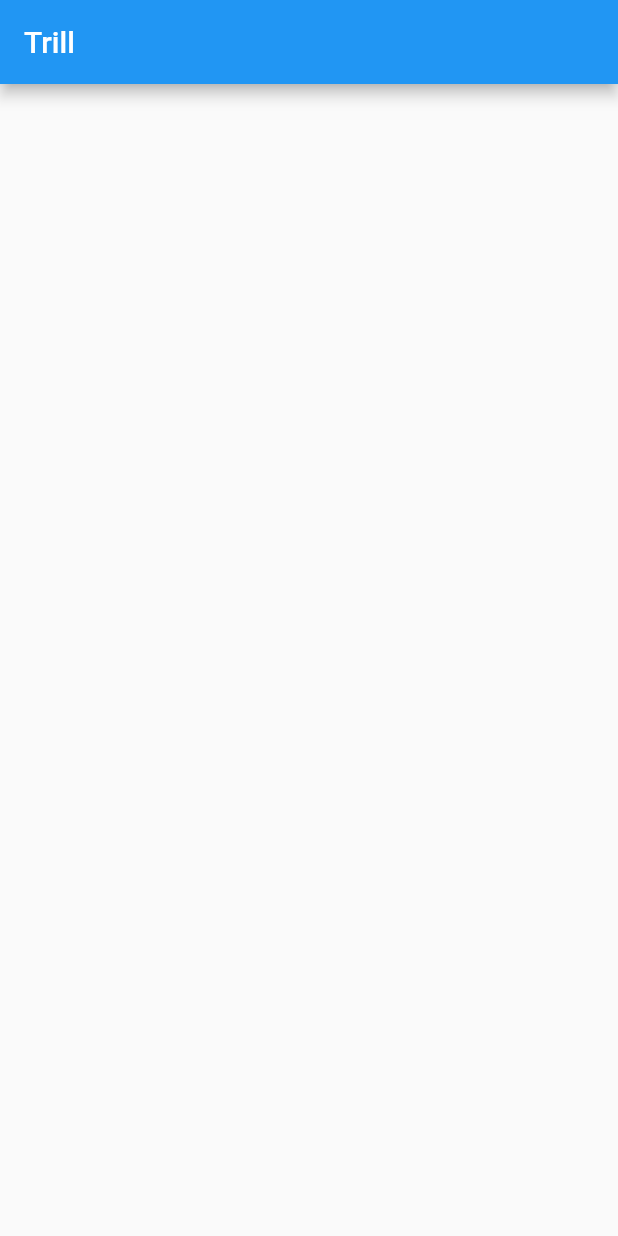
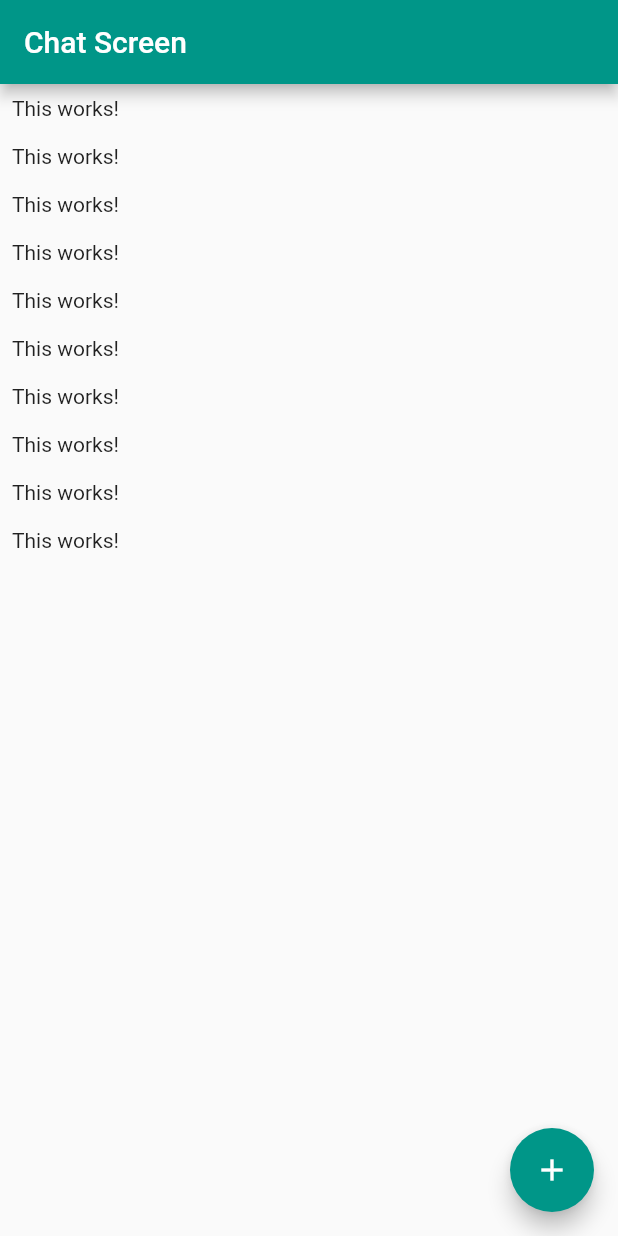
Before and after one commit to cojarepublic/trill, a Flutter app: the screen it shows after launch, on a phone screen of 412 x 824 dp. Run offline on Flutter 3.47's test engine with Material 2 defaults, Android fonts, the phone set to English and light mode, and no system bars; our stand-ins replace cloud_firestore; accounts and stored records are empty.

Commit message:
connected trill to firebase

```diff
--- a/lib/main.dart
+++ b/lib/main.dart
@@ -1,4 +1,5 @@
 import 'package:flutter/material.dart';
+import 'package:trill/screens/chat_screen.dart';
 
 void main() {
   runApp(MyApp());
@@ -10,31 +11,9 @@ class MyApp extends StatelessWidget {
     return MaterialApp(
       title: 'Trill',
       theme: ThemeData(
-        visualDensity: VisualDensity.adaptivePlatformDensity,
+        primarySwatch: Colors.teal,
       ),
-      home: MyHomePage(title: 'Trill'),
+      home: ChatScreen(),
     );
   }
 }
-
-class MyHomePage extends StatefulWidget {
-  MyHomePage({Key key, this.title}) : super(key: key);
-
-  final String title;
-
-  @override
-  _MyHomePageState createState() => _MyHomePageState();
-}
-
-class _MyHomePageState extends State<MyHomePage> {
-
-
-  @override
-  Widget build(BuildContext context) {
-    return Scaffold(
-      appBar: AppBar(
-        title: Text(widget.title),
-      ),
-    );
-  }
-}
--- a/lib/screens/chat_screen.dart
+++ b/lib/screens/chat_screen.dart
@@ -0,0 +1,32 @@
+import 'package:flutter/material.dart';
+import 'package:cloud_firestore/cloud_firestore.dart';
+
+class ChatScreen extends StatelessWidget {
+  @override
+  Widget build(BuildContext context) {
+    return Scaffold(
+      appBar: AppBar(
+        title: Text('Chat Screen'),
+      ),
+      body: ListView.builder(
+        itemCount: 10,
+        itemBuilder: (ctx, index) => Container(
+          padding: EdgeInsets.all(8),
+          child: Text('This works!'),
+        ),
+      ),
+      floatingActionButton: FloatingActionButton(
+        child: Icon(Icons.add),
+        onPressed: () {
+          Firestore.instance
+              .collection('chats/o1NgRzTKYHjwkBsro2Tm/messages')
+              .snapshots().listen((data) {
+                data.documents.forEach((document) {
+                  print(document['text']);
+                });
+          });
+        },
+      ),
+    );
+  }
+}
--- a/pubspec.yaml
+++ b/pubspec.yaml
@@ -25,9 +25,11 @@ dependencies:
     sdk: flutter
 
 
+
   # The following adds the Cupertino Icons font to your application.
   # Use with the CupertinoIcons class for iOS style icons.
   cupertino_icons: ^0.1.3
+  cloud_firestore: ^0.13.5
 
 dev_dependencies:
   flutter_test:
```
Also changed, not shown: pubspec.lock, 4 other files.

──────────────────────────────

#### Directions for this task:
Leaving the pictures behind, return every line above exactly.

#### Solved problem:
Before and after one commit to cojarepublic/trill, a Flutter app: the screen it shows after launch, on a phone screen of 412 x 824 dp. Run offline on Flutter 3.47's test engine with Material 2 defaults, Android fonts, the phone set to English and light mode, and no system bars; our stand-ins replace cloud_firestore; accounts and stored records are empty.

Commit message:
connected trill to firebase

```diff
--- a/lib/main.dart
+++ b/lib/main.dart
@@ -1,4 +1,5 @@
 import 'package:flutter/material.dart';
+import 'package:trill/screens/chat_screen.dart';
 
 void main() {
   runApp(MyApp());
@@ -10,31 +11,9 @@ class MyApp extends StatelessWidget {
     return MaterialApp(
       title: 'Trill',
       theme: ThemeData(
-        visualDensity: VisualDensity.adaptivePlatformDensity,
+        primarySwatch: Colors.teal,
       ),
-      home: MyHomePage(title: 'Trill'),
+      home: ChatScreen(),
     );
   }
 }
-
-class MyHomePage extends StatefulWidget {
-  MyHomePage({Key key, this.title}) : super(key: key);
-
-  final String title;
-
-  @override
-  _MyHomePageState createState() => _MyHomePageState();
-}
-
-class _MyHomePageState extends State<MyHomePage> {
-
-
-  @override
-  Widget build(BuildContext context) {
-    return Scaffold(
-      appBar: AppBar(
-        title: Text(widget.title),
-      ),
-    );
-  }
-}
--- a/lib/screens/chat_screen.dart
+++ b/lib/screens/chat_screen.dart
@@ -0,0 +1,32 @@
+import 'package:flutter/material.dart';
+import 'package:cloud_firestore/cloud_firestore.dart';
+
+class ChatScreen extends StatelessWidget {
+  @override
+  Widget build(BuildContext context) {
+    return Scaffold(
+      appBar: AppBar(
+        title: Text('Chat Screen'),
+      ),
+      body: ListView.builder(
+        itemCount: 10,
+        itemBuilder: (ctx, index) => Container(
+          padding: EdgeInsets.all(8),
+          child: Text('This works!'),
+        ),
+      ),
+      floatingActionButton: FloatingActionButton(
+        child: Icon(Icons.add),
+        onPressed: () {
+          Firestore.instance
+              .collection('chats/o1NgRzTKYHjwkBsro2Tm/messages')
+              .snapshots().listen((data) {
+                data.documents.forEach((document) {
+                  print(document['text']);
+                });
+          });
+        },
+      ),
+    );
+  }
+}
--- a/pubspec.yaml
+++ b/pubspec.yaml
@@ -25,9 +25,11 @@ dependencies:
     sdk: flutter
 
 
+
   # The following adds the Cupertino Icons font to your application.
   # Use with the CupertinoIcons class for iOS style icons.
   cupertino_icons: ^0.1.3
+  cloud_firestore: ^0.13.5
 
 dev_dependencies:
   flutter_test:
```
Also changed, not shown: pubspec.lock, 4 other files.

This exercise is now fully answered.